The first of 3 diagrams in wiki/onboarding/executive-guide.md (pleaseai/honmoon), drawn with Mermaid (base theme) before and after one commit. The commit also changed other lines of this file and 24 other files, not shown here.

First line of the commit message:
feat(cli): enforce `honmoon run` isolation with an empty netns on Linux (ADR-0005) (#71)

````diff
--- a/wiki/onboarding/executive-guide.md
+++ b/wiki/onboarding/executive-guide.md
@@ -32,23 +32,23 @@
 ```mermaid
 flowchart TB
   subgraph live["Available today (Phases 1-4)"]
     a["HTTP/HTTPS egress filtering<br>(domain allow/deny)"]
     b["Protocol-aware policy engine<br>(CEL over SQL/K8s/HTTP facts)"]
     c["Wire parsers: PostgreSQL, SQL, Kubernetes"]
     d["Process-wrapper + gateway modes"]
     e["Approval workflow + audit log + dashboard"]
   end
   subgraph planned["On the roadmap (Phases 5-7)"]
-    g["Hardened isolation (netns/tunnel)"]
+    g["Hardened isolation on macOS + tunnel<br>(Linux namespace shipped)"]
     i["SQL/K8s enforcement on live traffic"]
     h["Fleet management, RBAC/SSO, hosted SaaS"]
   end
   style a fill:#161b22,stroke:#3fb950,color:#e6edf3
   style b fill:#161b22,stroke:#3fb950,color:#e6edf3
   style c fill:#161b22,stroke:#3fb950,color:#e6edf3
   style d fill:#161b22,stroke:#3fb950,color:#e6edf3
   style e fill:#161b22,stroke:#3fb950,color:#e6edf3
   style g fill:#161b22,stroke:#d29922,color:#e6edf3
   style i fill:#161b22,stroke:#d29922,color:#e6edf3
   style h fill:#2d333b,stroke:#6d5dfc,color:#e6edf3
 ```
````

━━━━━━━━━━━━━━━━

Your assignment
All entries must be printed exactly, with nothing omitted.

Answer to this problem
The first of 3 diagrams in wiki/onboarding/executive-guide.md (pleaseai/honmoon), drawn with Mermaid (base theme) before and after one commit. The commit also changed other lines of this file and 24 other files, not shown here.

First line of the commit message:
feat(cli): enforce `honmoon run` isolation with an empty netns on Linux (ADR-0005) (#71)

````diff
--- a/wiki/onboarding/executive-guide.md
+++ b/wiki/onboarding/executive-guide.md
@@ -32,23 +32,23 @@
 ```mermaid
 flowchart TB
   subgraph live["Available today (Phases 1-4)"]
     a["HTTP/HTTPS egress filtering<br>(domain allow/deny)"]
     b["Protocol-aware policy engine<br>(CEL over SQL/K8s/HTTP facts)"]
     c["Wire parsers: PostgreSQL, SQL, Kubernetes"]
     d["Process-wrapper + gateway modes"]
     e["Approval workflow + audit log + dashboard"]
   end
   subgraph planned["On the roadmap (Phases 5-7)"]
-    g["Hardened isolation (netns/tunnel)"]
+    g["Hardened isolation on macOS + tunnel<br>(Linux namespace shipped)"]
     i["SQL/K8s enforcement on live traffic"]
     h["Fleet management, RBAC/SSO, hosted SaaS"]
   end
   style a fill:#161b22,stroke:#3fb950,color:#e6edf3
   style b fill:#161b22,stroke:#3fb950,color:#e6edf3
   style c fill:#161b22,stroke:#3fb950,color:#e6edf3
   style d fill:#161b22,stroke:#3fb950,color:#e6edf3
   style e fill:#161b22,stroke:#3fb950,color:#e6edf3
   style g fill:#161b22,stroke:#d29922,color:#e6edf3
   style i fill:#161b22,stroke:#d29922,color:#e6edf3
   style h fill:#2d333b,stroke:#6d5dfc,color:#e6edf3
 ```
````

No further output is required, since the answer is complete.